Choosing the correct engine oil
When choosing engine oil it is vital to fully understand the engine and the oil best suited to it, otherwise you may not get ideal performance or even cause costly damage. Independent, innovative condition monitoring and fluid management expert Techenomics provides tools to help determine the best oil to use.
Techenomics’ CEO Chris Adsett says oil must always reduce friction and not waste useful power from conversion of kinetic energy into heat. “Oil reduces wear by protecting internal engine parts and lack of oil or incorrect oil leads to lower efficiency and engine degradation, which can lead to higher fuel consumption, decreased power and engine failure.”
Vehicles have an owner’s manual providing information on manufacturer specifications required for oil used in that vehicle. Chris Adsett says this should be followed and it is inadvisable to go against the recommendations by choosing different oil.
He says many older vehicles have push-rod engines with flat tappet camshafts and these need oil that contains ZDDP (Zinc Dialkyl Dithio Phosphate), a zinc additive that provides ant-scuff wear protection. “Most of today’s oils do not contain adequate ZDDP levels for these engines, so owners need to look for oil that contains this additive, or use racing engine oil with this additive.”
Engine oils are certified by up to three different organisations which ensure they meet certain specifications such as quality, viscosity, operating temperatures, energy conservation and fuel economy tests. The organisations are the American Petroleum Institute (API), International Lubricant Standardization and Approval Committee (ILSAC) and European Automotive Manufacturers Association (ACEA).
Chris Adsett says an important consideration in choosing oil is viscosity which depends largely on where the engine operates. “Temperatures play a large part in viscosity as oil thins when heated and thickens when cooled. Engine start-ups are extremely important as oil must be thin enough when cold to flow through thin gaps, minimising metal to metal contact. It must be able to flow adequately at its expected lowest temperature.
“In oil with a viscosity grade of 10W-30, the W indicates what the viscosity grade will be in winter or when the oil is cold and in this example it is 10 degrees and in summer, or at operating temperatures, it will be 30 degrees.” Most commonly used oils are 5W-20, 5W-30, 10W-30 and 10W-40 which cover most light-duty vehicles on the road today.
Chris Adsett advises to always check the owner’s manual to get the API rating, viscosity grade and whether to use mineral, semi-synthetic or full synthetic oil. The qualities are:
- Mineral oil - A cheaper alternative containing many variations of additives and a lot of VI improver. They consist of group I and II base stock oil.
- Semi-Synthetic -Contain a mixture of mineral and full synthetic base stock oil. Most have added VI improvers, which allow the oil to have the designated base oil viscosity when cold and second grade viscosity when hot.

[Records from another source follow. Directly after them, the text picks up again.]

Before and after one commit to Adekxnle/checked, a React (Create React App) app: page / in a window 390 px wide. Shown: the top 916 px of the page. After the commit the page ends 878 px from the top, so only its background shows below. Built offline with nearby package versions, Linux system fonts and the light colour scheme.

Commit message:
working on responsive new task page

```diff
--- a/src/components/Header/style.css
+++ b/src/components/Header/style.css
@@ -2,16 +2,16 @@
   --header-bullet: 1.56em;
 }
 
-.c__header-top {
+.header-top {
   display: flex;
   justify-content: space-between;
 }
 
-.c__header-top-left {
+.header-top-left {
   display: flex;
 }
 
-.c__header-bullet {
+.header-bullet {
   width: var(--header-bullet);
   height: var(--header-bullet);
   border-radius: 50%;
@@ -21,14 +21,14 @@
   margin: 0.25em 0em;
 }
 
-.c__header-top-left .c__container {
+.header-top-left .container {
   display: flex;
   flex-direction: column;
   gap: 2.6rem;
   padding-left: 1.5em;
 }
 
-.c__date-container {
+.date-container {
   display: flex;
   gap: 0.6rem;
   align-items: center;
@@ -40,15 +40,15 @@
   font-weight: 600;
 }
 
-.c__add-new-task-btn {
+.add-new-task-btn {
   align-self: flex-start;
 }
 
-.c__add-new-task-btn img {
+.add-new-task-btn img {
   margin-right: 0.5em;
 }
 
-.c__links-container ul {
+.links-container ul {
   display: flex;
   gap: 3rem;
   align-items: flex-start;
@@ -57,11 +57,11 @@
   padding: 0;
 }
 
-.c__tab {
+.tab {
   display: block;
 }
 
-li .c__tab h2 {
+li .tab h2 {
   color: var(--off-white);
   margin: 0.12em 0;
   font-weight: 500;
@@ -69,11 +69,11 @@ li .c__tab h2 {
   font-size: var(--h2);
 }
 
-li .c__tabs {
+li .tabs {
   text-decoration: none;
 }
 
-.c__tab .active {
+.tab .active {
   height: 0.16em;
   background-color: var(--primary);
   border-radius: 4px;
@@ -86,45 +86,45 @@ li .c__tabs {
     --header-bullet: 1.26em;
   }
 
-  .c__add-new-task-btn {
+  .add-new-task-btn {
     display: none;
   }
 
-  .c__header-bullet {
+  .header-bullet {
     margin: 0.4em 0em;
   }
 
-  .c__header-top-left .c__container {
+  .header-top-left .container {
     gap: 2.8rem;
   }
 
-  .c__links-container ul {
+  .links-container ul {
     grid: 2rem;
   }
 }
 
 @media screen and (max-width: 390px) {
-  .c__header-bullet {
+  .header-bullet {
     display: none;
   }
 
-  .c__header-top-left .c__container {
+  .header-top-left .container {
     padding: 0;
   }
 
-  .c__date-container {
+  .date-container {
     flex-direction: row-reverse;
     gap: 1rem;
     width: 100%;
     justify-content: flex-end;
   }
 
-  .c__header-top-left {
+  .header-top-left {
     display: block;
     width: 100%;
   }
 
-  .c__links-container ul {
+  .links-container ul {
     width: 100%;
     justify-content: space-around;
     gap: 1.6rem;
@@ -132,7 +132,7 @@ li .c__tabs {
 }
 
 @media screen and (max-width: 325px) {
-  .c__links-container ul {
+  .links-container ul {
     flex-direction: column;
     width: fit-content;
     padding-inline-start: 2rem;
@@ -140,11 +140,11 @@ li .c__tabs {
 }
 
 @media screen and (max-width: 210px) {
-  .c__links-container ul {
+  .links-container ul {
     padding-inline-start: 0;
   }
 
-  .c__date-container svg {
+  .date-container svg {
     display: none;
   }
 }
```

- Synthetic oil - Superior enhanced performance oils which protect against deposit formation, have superior lubricity at high temperatures and better, more even flow at low temperatures. They are made up of either group III, IV and V base stock oils which are higher in purity and gain better property control over lower base stocks. With higher VI they do not need much VI improver additive added which allows greater control over thermal and mechanical degradation as oil ages.
Techenomics can provide the information needed to select engine oil that provides high performance, low fuel consumption, good start-up capabilities, low wear and stable viscosity. Techenomics has no control over the price paid for oil and suggests the best idea after identifying the most suitable oil, is to shop around and don’t be afraid to ask questions.